The frog is cut from a small wedge of ebony and shaped by hand using a  plane, chisels, knife, gouge, drill and very fine metal scrapers. As each item is fitted to the frog, and the frog fitted to the stick, there are many adjustments to be made using these various tools.

When the stick and frog are ready to assemble, the hair is fitted to perfection and the final trimming and polishing of the stick and frog are completed.

The Horse Hair:

The correct amount of hair is carefully selected, tied at one end with strong, thin thread. The end is dipped in resin dust and then held to a flame to make it expand, and it’s then pressed into the mortise in the bow head, and secured into place with a small wooden wedge (usually maple).

The hair is then measured, cut to the correct length to fit at the frog. At this point many luthiers will wet the hair. The hair is then brushed and rearranged to sit correctly, the ferrule is slid over the hair, and then this end is also tied and fitted the same way to the mortise in the frog as at the tip, held in place with a maple wedge.

Then the slide is inserted over the hair, the ferrule is brought partly into place and a third maple wedge is fitted in between the tongue of the frog and the ribbon of hair, holding it neatly against the flat part of the ferrule. This is called the spreader wedge. Some luthiers will fit the hair in reverse, at the frog first and then the tip. 

All three wedges are freshly cut or at least trimmed specifically to fit your bow during preparation at the time of installation. They will expand and contract with weather, just like the body of your instrument, and will deteriorate over time. With frequent use, this is partly why you need to rehair your bow often. 

Care considerations:

An important thing to always remember is that bow hair stretches or tightens based on the weather.
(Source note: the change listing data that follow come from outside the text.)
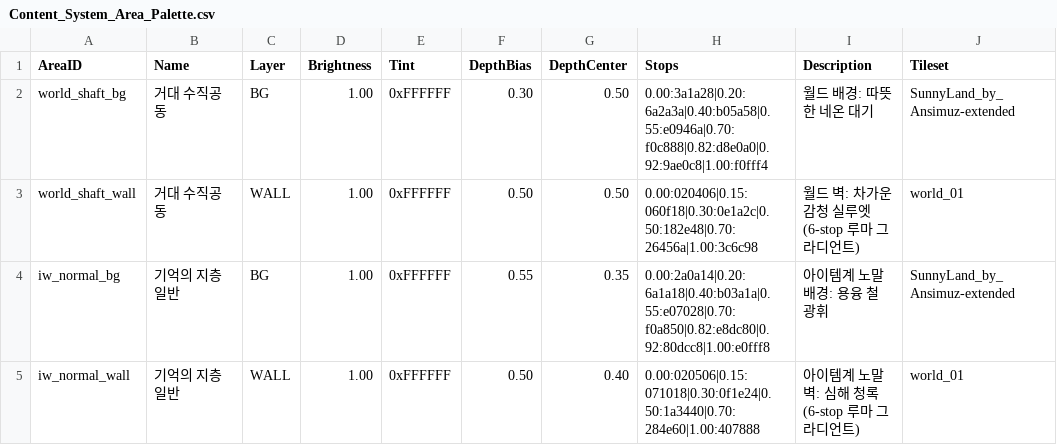
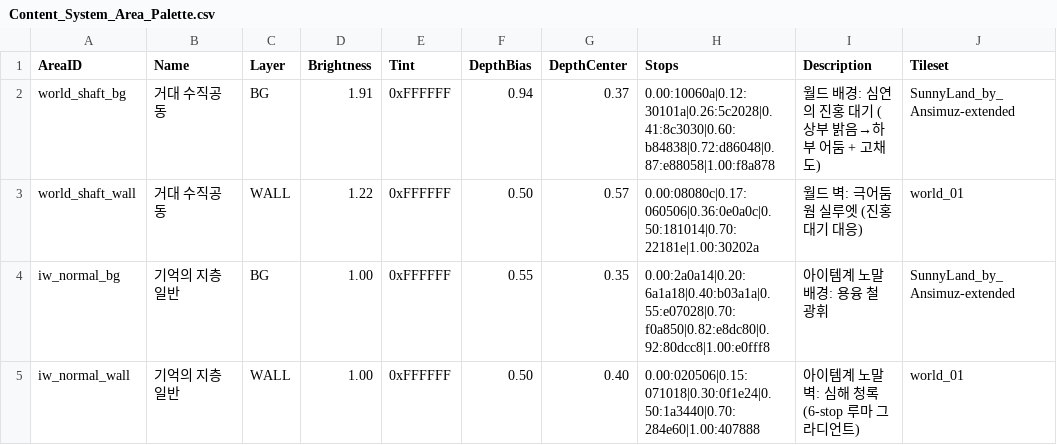
Before and after one commit to Biskraft/ProjectAbyss, a CSV file: Sheets/Content_System_Area_Palette.csv, drawn as a sheet; only a part is shown.

```diff
--- a/Sheets/Content_System_Area_Palette.csv
+++ b/Sheets/Content_System_Area_Palette.csv
@@ -1,4 +1,4 @@
 AreaID,Name,Layer,Brightness,Tint,DepthBias,DepthCenter,Stops,Description,Tileset
-world_shaft_bg,거대 수직공동,BG,1.00,0xFFFFFF,0.30,0.50,0.00:3a1a28|0.20:6a2a3a|0.40:b05a58|0.55:e0946a|0.70:f0c888|0.82:d8e0a0|0.92:9ae0c8|1.00:f0fff4,월드 배경: 따뜻한 네온 대기,SunnyLand_by_Ansimuz-extended
-world_shaft_wall,거대 수직공동,WALL,1.00,0xFFFFFF,0.50,0.50,0.00:020406|0.15:060f18|0.30:0e1a2c|0.50:182e48|0.70:26456a|1.00:3c6c98,월드 벽: 차가운 감청 실루엣 (6-stop 루마 그라디언트),world_01
+world_shaft_bg,거대 수직공동,BG,1.91,0xFFFFFF,0.94,0.37,0.00:10060a|0.12:30101a|0.26:5c2028|0.41:8c3030|0.60:b84838|0.72:d86048|0.87:e88058|1.00:f8a878,월드 배경: 심연의 진홍 대기 (상부 밝음→하부 어둠 + 고채도),SunnyLand_by_Ansimuz-extended
+world_shaft_wall,거대 수직공동,WALL,1.22,0xFFFFFF,0.50,0.57,0.00:08080c|0.17:060506|0.36:0e0a0c|0.50:181014|0.70:22181e|1.00:30202a,월드 벽: 극어둠 웜 실루엣 (진홍 대기 대응),world_01
 iw_normal_bg,기억의 지층 일반,BG,1.00,0xFFFFFF,0.55,0.35,0.00:2a0a14|0.20:6a1a18|0.40:b03a1a|0.55:e07028|0.70:f0a850|0.82:e8dc80|0.92:80dcc8|1.00:e0fff8,아이템계 노말 배경: 용융 철 광휘,SunnyLand_by_Ansimuz-extended
```
Also changed, not shown: 40 other files.
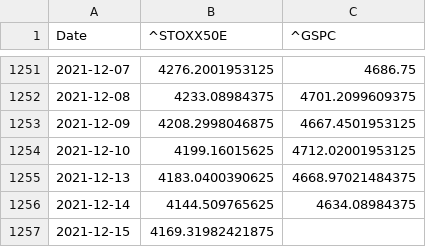
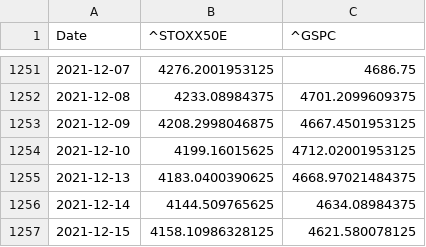
Before and after one commit to willgriff14/willgriff14.github.io, a CSV file: my_stocks_HW9.csv, drawn as a sheet; only a part is shown, gaps mark what is left out.

Commit message:
Add files via upload

```diff
--- a/my_stocks_HW9.csv
+++ b/my_stocks_HW9.csv
@@ -1256,2 +1256,2 @@ Date,^STOXX50E,^GSPC
 2021-12-14,4144.509765625,4634.08984375
-2021-12-15,4169.31982421875,
+2021-12-15,4158.10986328125,4621.580078125
```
Bows made from more affordable wood (ie student level) can be more readily affected by changes in the weather, and when a dry change comes we see plenty of people with bows that have snapped in their cases overnight because they were left partly wound up. Remember to always loosen your bow when you’ve finished playing!

Just like your hair that will sometimes become fluffy when there is static in the air or extra humidity, sometimes your bow hair can look fluffy and not tighten very well. This is simply a response to the weather and should correct itself in a few days. 

Hair can stretch over time, but it can also deteriorate in terms of quality. Most luthiers recommend rehairing your bow annually unless you are playing full-time, in which case you’ll already know that you need to rehair more frequently. Again, if it’s a basic student bow you may want to get as much use out of it as possible and then simply replace it. A good rehair can cost substantially more than the bow itself. If your bow is intermediate or above, you will need to rehair when you notice it’s no longer performing at its best. 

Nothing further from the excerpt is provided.